Under the proposed changes, the Secretary of Health and Human Services (HHS) would be allowed to negotiate pricing for up to 250 prescription drugs each year, including the 125 most costly commercial drugs and all insulin products. Manufacturers who fail to participate in negotiations may face a tax penalty of up to 95 percent of the drug’s sales.
The third central provision under Biden’s proposal would create an out-of-pocket maximum of $2000 for all Medicare Part D plans. Most Medicare Part D plans require a 25 percent copay for all covered medications until you reach the “catastrophic” threshold of $7050 in 2022. After this point, your copayment drops to no more than five percent of the total cost.
There is no upper limit to the amount you pay under the current plan, meaning you can spend thousands of dollars on medication while living on a limited income. Biden’s proposal places a hard cap on out-of-pocket spending: after you spend $2,000 out-of-pocket, your insurer must cover all further costs. This can save Part D beneficiaries thousands of dollars each year.
The Build Back Better Act covered many more things than healthcare, which ultimately led to its demise. Senator Joe Manchin (D-WV), a chief swing vote in the Senate, rejected the bill due to various non-healthcare-related concerns, including provisions relating to the child tax credit and ongoing tensions with Russia. As opinions on the act were heavily divided along party lines, Manchin’s opposition to the bill gave opponents a narrow lead, killing the act before it could be put up for a vote.

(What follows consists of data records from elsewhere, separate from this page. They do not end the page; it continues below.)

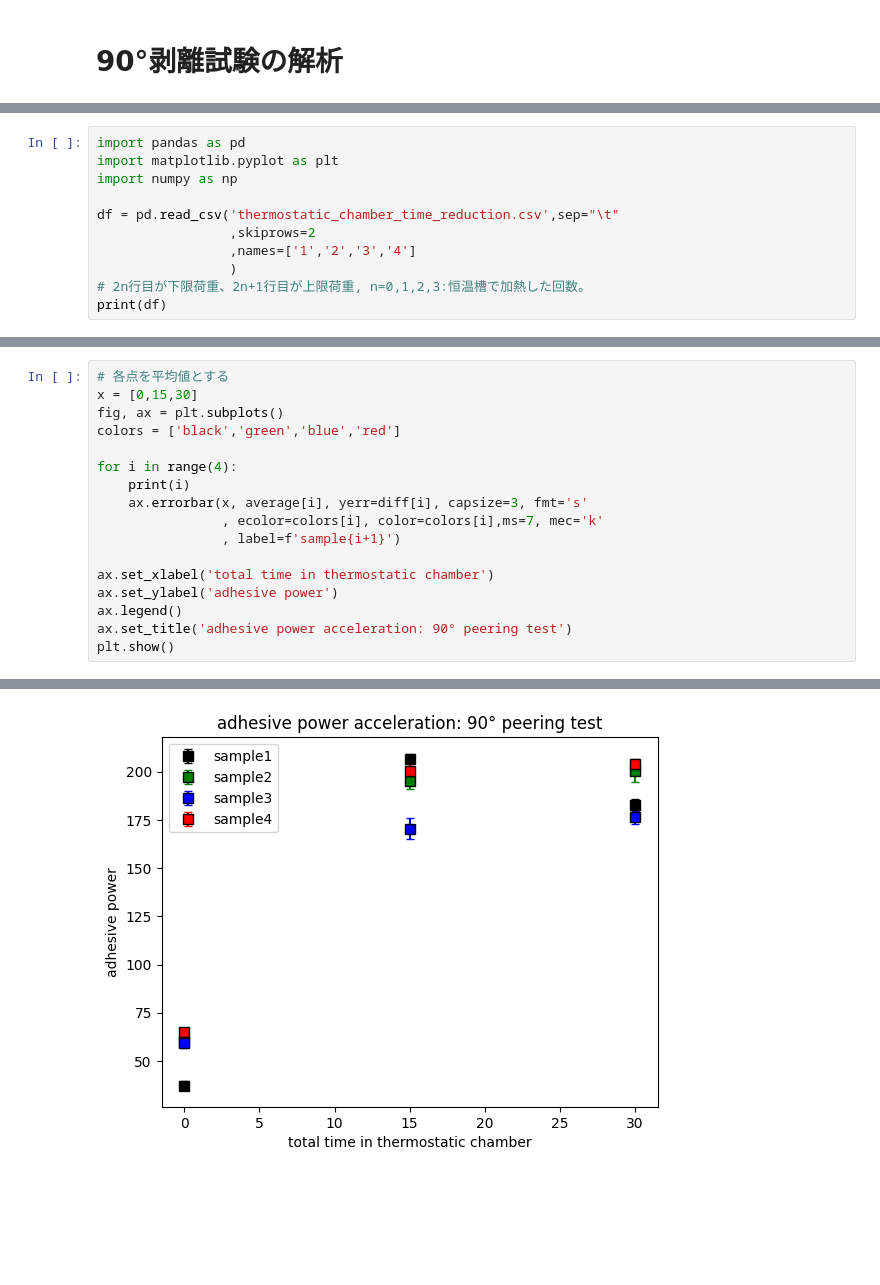
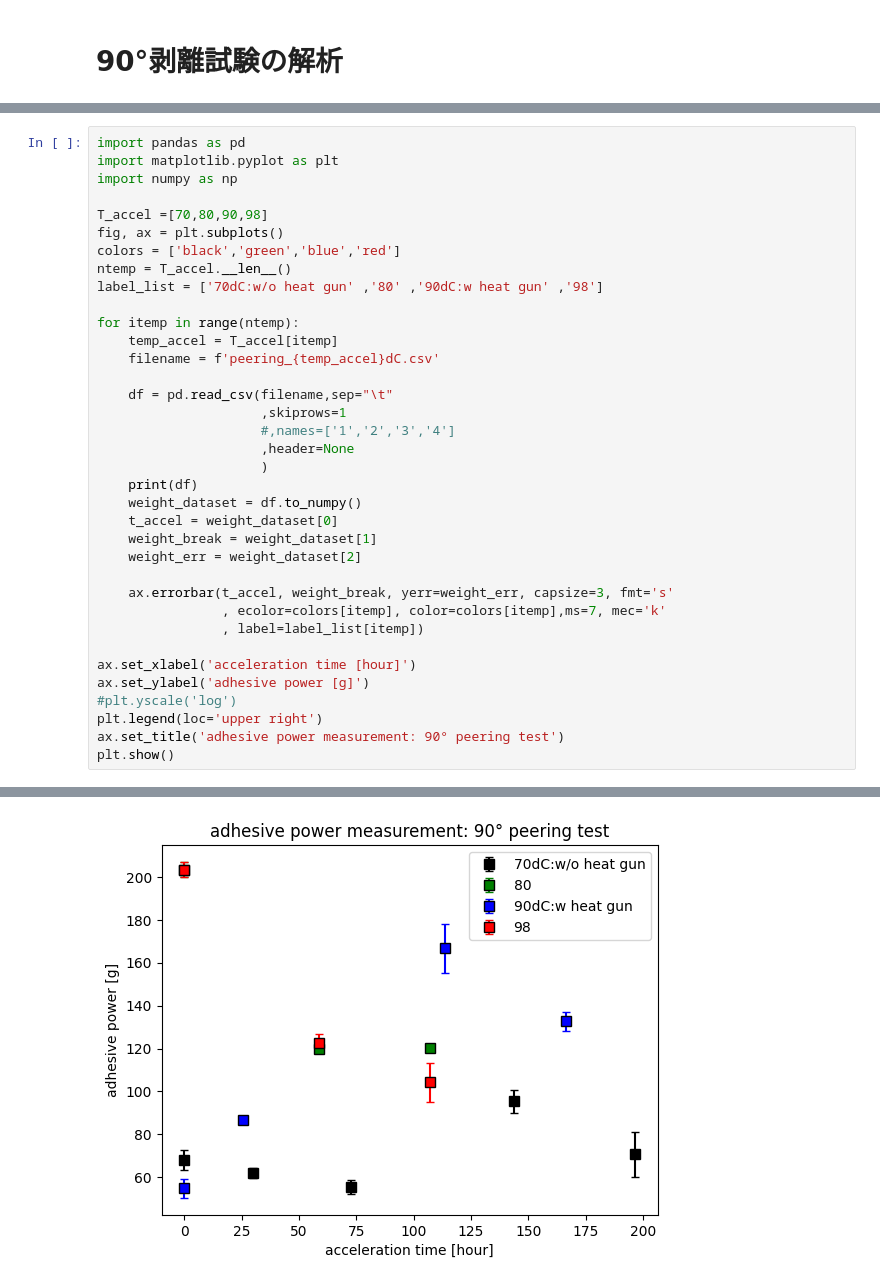
Before and after one commit to Dwaka-epx/Python-codes, a Jupyter notebook: tape/peering90.ipynb, the cells around one changed output, grey strips where cells are left out. Saved outputs shown, nothing was run; the diff lists cells and outputs as text; blank space fills up the shorter version.

Commit message:
add 2times welding result

```diff
--- a/tape/peering90.ipynb
+++ b/tape/peering90.ipynb
@@ -5,11 +2,0 @@
-# %%
-import pandas as pd
-import matplotlib.pyplot as plt
-import numpy as np
-
-df = pd.read_csv('thermostatic_chamber_time_reduction.csv',sep="\t"
-                 ,skiprows=2
-                 ,names=['1','2','3','4']
-                 )
-# 2n行目が下限荷重、2n+1行目が上限荷重, n=0,1,2,3:恒温槽で加熱した回数。
-print(df)
@@ -51,18 +3,37 @@ diff= [[2.29 2.68 2.96]
 # %%
-# 各点を平均値とする
-x = [0,15,30]
+import pandas as pd
+import matplotlib.pyplot as plt
+import numpy as np
+
+T_accel =[70,80,90,98]
 fig, ax = plt.subplots()
 colors = ['black','green','blue','red']
+ntemp = T_accel.__len__()
+label_list = ['70dC:w/o heat gun' ,'80' ,'90dC:w heat gun' ,'98']
 
-for i in range(4):
-    print(i)
-    ax.errorbar(x, average[i], yerr=diff[i], capsize=3, fmt='s'
-                , ecolor=colors[i], color=colors[i],ms=7, mec='k'
-                , label=f'sample{i+1}')
+for itemp in range(ntemp):
+    temp_accel = T_accel[itemp]
+    filename = f'peering_{temp_accel}dC.csv'
 
-ax.set_xlabel('total time in thermostatic chamber')
-ax.set_ylabel('adhesive power')
-ax.legend()
-ax.set_title('adhesive power acceleration: 90° peering test')
+    df = pd.read_csv(filename,sep="\t"
+                     ,skiprows=1
+                     #,names=['1','2','3','4']
+                     ,header=None
+                     )
+    print(df)
+    weight_dataset = df.to_numpy()
+    t_accel = weight_dataset[0]
+    weight_break = weight_dataset[1]
+    weight_err = weight_dataset[2]
+
+    ax.errorbar(t_accel, weight_break, yerr=weight_err, capsize=3, fmt='s'
+                , ecolor=colors[itemp], color=colors[itemp],ms=7, mec='k'
+                , label=label_list[itemp])
+
+ax.set_xlabel('acceleration time [hour]')
+ax.set_ylabel('adhesive power [g]')
+#plt.yscale('log')
+plt.legend(loc='upper right')
+ax.set_title('adhesive power measurement: 90° peering test')
 plt.show()
 # %% [output]
@@ -73 +56 @@ plt.show()
-[figure, old version]
+[figure, new version]
```
Also changed, not shown: parts of 10 cells of this notebook, 12 other files.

Biden and other lawmakers have instead elected to break the monolithic Build Back Better Act into smaller components, allowing individual proposals such as the prescription drug cost reform to be debated and voted upon individually. Though no such bill has been presented at the time of writing, it is likely only a matter of time before the next iteration of these provisions is presented before Congress.
If you are currently struggling with health care prices, a Medicare Advantage plan may be able to help. These plans are often less expensive than Original Medicare and offer benefits that can reduce spending on vision, hearing, and prescription drugs. Contact one of our licensed insurance agents at (800) 950-0608 to get a free quote today.